On Friday, Judge Rakoff denied cross-motions for summary judgment in Sarah Palin’s defamation lawsuit against the New York Times. (See our earlier coverage here.) Palin argued that the “actual malice” standard for defamatory statements against public figures was no longer good law or did not apply to this case, while the Times argued that no reasonable jury could find that the allegedly defamatory statements were published with actual malice. The case will proceed to trial next Februrary.
Judge Rakoff declined what he described as a request “to ‘overrule’ New York Times v. Sullivan,” noting that the court was bound by Supreme Court precedent:
Perhaps recognizing that this Court is not free to disregard controlling precedent even if it were so inclined (which in this case it distinctly is not), plaintiff offers what she calls an alternative argument . . . that the actual malice rule, which was first articulated more than half a century ago in the days before the Internet and social media, has runs its course and should no longer govern our contemporary media landscape.
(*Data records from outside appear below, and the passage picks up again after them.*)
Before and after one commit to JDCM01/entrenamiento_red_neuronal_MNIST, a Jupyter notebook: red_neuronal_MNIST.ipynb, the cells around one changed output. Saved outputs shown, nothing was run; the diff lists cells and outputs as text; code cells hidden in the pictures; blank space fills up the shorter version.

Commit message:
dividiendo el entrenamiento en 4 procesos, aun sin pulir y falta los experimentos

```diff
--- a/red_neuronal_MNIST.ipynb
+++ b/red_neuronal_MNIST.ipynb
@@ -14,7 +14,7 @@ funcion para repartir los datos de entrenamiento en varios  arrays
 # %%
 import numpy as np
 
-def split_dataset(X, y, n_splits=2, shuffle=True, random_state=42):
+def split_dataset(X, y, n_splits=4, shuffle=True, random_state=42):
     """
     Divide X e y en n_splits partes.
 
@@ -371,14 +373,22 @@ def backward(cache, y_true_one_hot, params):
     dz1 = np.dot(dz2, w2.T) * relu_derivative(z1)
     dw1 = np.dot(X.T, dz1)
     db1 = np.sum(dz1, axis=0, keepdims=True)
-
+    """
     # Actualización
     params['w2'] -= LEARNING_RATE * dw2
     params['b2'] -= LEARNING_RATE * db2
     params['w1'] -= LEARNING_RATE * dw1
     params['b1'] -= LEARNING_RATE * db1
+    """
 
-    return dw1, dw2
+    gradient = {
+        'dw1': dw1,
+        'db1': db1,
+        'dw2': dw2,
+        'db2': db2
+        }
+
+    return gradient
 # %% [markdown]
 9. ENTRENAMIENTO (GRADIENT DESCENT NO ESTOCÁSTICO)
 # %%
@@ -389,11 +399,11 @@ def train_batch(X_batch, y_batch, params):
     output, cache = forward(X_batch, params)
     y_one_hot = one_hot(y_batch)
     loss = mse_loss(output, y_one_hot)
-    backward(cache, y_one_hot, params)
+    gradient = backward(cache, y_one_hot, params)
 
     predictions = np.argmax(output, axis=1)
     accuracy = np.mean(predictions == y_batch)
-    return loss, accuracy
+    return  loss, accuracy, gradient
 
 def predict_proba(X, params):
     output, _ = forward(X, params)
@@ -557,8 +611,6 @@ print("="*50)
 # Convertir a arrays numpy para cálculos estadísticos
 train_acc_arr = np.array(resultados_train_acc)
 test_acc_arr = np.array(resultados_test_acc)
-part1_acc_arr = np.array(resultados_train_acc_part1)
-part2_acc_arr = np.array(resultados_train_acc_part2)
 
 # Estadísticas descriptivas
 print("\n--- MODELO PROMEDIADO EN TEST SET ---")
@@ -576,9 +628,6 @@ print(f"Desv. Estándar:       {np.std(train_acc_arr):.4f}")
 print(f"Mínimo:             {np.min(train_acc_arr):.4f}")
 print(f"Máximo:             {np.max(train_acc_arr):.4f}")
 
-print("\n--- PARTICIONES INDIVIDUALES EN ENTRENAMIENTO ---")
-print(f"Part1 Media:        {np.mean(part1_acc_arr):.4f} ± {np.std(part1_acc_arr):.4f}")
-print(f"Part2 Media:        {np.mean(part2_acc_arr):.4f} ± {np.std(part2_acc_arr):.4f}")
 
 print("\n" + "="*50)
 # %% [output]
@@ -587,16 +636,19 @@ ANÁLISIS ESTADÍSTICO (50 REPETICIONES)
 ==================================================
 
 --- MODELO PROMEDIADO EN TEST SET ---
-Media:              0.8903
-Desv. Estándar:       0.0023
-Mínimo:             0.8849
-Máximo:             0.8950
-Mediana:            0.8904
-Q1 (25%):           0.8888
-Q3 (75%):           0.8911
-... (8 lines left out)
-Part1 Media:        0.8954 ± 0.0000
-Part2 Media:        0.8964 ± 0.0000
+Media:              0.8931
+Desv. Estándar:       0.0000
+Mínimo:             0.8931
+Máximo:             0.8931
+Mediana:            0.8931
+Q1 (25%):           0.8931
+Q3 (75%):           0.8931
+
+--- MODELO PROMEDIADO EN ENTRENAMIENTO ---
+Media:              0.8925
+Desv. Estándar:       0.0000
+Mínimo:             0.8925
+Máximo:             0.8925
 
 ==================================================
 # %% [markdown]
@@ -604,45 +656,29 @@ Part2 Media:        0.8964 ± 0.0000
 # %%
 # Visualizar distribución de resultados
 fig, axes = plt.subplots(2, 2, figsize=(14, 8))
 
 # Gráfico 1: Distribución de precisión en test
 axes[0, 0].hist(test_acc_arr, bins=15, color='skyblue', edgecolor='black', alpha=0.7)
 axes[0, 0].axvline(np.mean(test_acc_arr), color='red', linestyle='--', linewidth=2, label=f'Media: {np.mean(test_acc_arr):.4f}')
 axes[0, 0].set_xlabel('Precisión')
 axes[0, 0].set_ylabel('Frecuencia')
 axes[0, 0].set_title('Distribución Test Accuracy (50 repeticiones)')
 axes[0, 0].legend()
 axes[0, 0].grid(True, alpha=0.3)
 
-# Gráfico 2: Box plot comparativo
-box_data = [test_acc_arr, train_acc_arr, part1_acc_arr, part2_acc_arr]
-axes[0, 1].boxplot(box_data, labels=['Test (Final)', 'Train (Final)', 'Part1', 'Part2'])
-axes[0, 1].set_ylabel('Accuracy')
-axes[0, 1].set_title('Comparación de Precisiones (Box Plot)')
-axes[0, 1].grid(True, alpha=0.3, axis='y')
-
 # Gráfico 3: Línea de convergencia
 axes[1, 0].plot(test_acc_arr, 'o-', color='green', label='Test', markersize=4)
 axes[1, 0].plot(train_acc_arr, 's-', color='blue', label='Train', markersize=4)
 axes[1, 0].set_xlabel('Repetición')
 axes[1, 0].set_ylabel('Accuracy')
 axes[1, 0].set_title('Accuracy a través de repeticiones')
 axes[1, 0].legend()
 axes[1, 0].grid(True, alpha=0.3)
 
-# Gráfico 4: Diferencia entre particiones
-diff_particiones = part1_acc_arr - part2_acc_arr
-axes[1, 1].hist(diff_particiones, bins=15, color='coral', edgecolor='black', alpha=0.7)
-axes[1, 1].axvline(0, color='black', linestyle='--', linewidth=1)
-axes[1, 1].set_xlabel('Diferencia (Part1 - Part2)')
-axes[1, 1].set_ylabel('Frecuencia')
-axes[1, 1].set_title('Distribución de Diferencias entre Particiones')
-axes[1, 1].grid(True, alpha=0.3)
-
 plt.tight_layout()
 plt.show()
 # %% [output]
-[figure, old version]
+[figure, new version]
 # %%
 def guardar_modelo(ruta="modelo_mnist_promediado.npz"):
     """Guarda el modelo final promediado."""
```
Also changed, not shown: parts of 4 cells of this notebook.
Binding precedent does not, however, come with an expiration date.
But Judge Rakoff also found that Palin had established triable issues of fact as to actual malice:
Ultimately, while much of plaintiff’s evidence is circumstantial, as is often the case when actual malice is at issue, and while there is arguably contrary evidence as well, the Court finds that, taking the evidence in the light most favorable to plaintiff, she has sufficiently pointed to enough triable issues of fact that would enable a jury to find by clear and convincing evidence that Bennet knew, or was reckless not to know, that his words would convey the meaning in the minds of the readers that plaintiff asserts was libelous, to wit, that she bore a direct responsibility for the Loughner shooting.